What lines of the data below hold the string "this"? Copy each one.

Start of Provided entries

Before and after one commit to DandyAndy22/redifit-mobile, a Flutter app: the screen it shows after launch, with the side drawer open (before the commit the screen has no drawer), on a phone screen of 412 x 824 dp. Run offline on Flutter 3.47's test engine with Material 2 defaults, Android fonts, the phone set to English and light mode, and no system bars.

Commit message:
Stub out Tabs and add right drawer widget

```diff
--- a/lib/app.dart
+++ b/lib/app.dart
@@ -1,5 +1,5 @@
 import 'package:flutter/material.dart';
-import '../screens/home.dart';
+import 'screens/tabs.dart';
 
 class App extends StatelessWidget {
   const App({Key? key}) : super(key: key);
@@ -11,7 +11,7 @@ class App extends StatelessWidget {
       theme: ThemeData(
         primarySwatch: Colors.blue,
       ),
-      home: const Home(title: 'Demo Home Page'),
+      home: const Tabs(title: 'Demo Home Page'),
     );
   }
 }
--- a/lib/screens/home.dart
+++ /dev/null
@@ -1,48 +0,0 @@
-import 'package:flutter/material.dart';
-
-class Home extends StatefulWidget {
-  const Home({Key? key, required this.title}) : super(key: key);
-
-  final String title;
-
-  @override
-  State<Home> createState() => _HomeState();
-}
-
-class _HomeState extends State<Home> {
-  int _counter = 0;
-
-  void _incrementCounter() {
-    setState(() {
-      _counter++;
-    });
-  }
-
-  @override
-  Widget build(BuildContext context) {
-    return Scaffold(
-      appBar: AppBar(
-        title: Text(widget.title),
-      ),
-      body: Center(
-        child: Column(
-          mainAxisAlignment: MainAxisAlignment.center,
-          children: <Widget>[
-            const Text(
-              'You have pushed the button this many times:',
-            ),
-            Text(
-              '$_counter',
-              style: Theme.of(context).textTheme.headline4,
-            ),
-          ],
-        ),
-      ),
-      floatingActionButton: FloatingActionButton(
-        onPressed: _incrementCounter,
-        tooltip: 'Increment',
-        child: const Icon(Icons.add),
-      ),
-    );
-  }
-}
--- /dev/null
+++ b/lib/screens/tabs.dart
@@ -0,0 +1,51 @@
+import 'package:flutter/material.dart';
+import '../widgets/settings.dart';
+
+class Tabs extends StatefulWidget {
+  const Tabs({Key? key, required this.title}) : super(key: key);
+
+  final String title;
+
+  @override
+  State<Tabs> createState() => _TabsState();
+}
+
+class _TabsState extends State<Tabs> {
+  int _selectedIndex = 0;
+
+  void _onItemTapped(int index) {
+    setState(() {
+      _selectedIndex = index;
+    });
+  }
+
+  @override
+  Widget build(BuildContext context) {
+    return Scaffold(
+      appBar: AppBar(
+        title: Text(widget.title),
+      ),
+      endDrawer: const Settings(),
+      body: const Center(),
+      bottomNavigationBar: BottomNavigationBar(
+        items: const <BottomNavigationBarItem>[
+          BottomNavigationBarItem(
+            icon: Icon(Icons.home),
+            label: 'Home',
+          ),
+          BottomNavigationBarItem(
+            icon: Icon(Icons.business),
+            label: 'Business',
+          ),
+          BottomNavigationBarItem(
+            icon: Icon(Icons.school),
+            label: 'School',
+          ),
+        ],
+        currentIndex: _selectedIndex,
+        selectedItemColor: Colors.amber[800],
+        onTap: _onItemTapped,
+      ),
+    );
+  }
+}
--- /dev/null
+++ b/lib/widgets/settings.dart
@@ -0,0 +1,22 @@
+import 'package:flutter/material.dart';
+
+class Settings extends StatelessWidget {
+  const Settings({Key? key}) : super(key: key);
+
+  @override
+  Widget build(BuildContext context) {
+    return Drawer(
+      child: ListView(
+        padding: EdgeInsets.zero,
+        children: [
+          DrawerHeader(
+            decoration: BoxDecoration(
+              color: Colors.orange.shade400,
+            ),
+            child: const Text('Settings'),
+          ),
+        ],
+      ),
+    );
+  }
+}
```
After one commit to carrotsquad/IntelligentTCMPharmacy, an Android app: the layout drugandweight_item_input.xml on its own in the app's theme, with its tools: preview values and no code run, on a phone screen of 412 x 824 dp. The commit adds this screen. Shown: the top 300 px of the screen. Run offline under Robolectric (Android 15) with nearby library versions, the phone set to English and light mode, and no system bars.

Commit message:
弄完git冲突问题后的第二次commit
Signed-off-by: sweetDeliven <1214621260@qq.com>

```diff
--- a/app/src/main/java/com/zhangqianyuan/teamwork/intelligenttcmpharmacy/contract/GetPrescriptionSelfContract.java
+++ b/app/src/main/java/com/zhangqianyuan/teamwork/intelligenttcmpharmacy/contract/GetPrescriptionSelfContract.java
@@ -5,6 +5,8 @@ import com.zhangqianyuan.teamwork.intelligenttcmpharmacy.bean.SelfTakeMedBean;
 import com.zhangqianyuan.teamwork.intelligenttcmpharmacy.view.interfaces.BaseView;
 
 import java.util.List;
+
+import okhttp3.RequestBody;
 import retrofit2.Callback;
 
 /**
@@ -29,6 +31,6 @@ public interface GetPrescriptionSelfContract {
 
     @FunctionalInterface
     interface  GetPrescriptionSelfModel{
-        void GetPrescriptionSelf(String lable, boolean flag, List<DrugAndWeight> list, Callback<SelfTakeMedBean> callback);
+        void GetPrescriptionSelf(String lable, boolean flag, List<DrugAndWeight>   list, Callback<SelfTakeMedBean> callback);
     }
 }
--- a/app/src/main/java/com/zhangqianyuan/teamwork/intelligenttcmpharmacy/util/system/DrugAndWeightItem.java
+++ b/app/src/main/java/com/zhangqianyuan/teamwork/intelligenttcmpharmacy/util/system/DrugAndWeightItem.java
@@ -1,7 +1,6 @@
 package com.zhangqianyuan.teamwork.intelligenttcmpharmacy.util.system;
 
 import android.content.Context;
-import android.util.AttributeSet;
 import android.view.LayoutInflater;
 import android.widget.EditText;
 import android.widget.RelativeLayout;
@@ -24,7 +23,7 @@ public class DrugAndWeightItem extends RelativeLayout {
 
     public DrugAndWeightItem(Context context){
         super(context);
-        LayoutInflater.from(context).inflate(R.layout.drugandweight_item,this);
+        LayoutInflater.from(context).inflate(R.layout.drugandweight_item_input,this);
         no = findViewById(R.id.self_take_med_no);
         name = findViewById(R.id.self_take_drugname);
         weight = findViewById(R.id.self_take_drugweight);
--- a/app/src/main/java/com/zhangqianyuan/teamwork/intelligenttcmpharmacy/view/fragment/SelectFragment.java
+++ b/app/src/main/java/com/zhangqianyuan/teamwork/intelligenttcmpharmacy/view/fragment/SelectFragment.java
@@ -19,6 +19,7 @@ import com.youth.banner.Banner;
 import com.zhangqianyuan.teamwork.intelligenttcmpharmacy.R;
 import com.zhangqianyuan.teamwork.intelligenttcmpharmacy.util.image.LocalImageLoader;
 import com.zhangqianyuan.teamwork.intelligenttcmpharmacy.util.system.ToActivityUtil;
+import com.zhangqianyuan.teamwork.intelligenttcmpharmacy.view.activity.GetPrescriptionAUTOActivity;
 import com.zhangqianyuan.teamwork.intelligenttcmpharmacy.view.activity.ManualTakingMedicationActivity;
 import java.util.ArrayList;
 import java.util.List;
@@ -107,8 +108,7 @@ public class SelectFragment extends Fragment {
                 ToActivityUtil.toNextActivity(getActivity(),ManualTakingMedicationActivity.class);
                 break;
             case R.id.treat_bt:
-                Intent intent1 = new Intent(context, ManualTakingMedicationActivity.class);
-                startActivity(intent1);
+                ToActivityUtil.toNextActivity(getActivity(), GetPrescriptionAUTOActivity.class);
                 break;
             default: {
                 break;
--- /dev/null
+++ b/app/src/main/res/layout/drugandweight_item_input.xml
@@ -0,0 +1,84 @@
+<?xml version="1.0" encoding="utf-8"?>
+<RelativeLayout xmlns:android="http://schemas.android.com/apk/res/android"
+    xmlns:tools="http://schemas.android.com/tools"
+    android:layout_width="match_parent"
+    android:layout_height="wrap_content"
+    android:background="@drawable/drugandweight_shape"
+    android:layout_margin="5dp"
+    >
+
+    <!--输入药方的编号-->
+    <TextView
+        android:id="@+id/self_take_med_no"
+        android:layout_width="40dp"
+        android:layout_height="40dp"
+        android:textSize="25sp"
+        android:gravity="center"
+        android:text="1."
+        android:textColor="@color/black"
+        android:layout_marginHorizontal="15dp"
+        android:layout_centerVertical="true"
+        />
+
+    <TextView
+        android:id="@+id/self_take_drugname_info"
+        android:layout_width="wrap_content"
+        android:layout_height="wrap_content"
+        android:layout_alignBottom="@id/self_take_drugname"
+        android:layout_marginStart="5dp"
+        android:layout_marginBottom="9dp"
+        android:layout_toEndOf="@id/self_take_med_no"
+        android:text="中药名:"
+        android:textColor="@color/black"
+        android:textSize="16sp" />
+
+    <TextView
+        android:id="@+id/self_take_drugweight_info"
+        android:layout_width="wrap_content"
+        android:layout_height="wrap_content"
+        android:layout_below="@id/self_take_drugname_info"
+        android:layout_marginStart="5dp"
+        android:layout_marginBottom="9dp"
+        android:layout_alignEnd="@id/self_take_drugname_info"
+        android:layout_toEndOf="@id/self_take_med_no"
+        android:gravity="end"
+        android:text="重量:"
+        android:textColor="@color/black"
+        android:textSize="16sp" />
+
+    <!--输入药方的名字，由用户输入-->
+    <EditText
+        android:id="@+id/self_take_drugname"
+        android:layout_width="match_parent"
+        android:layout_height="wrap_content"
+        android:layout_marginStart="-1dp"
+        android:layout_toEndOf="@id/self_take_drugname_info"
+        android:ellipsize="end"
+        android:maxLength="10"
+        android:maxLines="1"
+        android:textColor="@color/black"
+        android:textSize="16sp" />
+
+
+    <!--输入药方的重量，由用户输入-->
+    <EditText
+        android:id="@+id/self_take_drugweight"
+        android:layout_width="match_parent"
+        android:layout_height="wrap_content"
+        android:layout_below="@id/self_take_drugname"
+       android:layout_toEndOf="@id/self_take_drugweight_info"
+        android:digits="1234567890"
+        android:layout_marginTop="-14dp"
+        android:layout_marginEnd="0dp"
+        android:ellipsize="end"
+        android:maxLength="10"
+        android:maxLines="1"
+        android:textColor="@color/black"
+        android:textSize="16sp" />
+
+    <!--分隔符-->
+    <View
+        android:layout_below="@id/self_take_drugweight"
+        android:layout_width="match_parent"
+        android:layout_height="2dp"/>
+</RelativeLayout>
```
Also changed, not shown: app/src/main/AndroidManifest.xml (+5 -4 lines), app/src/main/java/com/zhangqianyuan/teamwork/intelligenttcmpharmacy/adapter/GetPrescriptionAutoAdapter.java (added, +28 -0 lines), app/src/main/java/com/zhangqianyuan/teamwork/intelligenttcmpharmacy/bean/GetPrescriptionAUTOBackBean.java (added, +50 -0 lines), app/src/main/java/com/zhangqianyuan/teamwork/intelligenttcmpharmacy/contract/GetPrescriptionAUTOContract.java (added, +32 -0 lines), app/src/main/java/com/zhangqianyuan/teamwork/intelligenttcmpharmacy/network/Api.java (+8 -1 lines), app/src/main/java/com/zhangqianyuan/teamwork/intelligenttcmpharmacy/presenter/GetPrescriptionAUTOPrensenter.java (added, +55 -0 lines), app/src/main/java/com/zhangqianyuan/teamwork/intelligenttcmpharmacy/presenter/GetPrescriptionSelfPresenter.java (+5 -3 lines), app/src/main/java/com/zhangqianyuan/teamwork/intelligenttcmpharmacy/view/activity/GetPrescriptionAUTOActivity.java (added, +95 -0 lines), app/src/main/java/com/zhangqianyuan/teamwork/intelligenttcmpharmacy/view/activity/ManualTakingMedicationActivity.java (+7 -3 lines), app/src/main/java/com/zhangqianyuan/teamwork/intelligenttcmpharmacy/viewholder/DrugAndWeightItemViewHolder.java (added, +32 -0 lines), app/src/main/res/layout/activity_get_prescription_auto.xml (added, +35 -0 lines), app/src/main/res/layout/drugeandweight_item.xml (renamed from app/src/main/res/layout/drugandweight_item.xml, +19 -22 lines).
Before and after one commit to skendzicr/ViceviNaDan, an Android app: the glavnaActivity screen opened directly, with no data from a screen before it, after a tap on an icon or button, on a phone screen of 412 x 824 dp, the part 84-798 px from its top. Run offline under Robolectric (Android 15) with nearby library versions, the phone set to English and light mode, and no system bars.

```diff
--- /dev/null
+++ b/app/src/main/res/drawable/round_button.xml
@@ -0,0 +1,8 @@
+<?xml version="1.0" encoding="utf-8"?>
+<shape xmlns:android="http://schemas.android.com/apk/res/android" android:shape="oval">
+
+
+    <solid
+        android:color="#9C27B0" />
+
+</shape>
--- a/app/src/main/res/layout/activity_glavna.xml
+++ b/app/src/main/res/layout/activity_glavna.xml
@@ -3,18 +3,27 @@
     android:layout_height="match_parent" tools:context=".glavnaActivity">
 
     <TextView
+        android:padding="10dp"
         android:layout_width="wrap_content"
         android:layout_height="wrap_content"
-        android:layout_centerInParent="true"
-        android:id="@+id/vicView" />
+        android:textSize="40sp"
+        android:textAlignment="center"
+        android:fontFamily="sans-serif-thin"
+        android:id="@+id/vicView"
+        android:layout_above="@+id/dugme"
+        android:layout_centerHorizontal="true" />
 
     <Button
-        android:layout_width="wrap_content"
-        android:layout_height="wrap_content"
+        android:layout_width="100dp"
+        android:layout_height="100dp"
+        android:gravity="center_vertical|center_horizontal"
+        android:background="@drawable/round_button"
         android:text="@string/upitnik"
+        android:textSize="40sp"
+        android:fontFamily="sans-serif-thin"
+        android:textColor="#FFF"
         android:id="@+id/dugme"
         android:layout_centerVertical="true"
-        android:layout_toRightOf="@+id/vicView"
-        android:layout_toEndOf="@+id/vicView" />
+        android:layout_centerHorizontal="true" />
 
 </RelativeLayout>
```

End of Provided entries

Answer below
-  const Home({Key? key, required this.title}) : super(key: key);
-              'You have pushed the button this many times:',
+  const Tabs({Key? key, required this.title}) : super(key: key);
After one commit to carrotsquad/IntelligentTCMPharmacy, an Android app: the layout drugandweight_item_input.xml on its own in the app's theme, with its tools: preview values and no code run, on a phone screen of 412 x 824 dp. The commit adds this screen. Shown: the top 300 px of the screen. Run offline under Robolectric (Android 15) with nearby library versions, the phone set to English and light mode, and no system bars.
-        LayoutInflater.from(context).inflate(R.layout.drugandweight_item,this);
+        LayoutInflater.from(context).inflate(R.layout.drugandweight_item_input,this);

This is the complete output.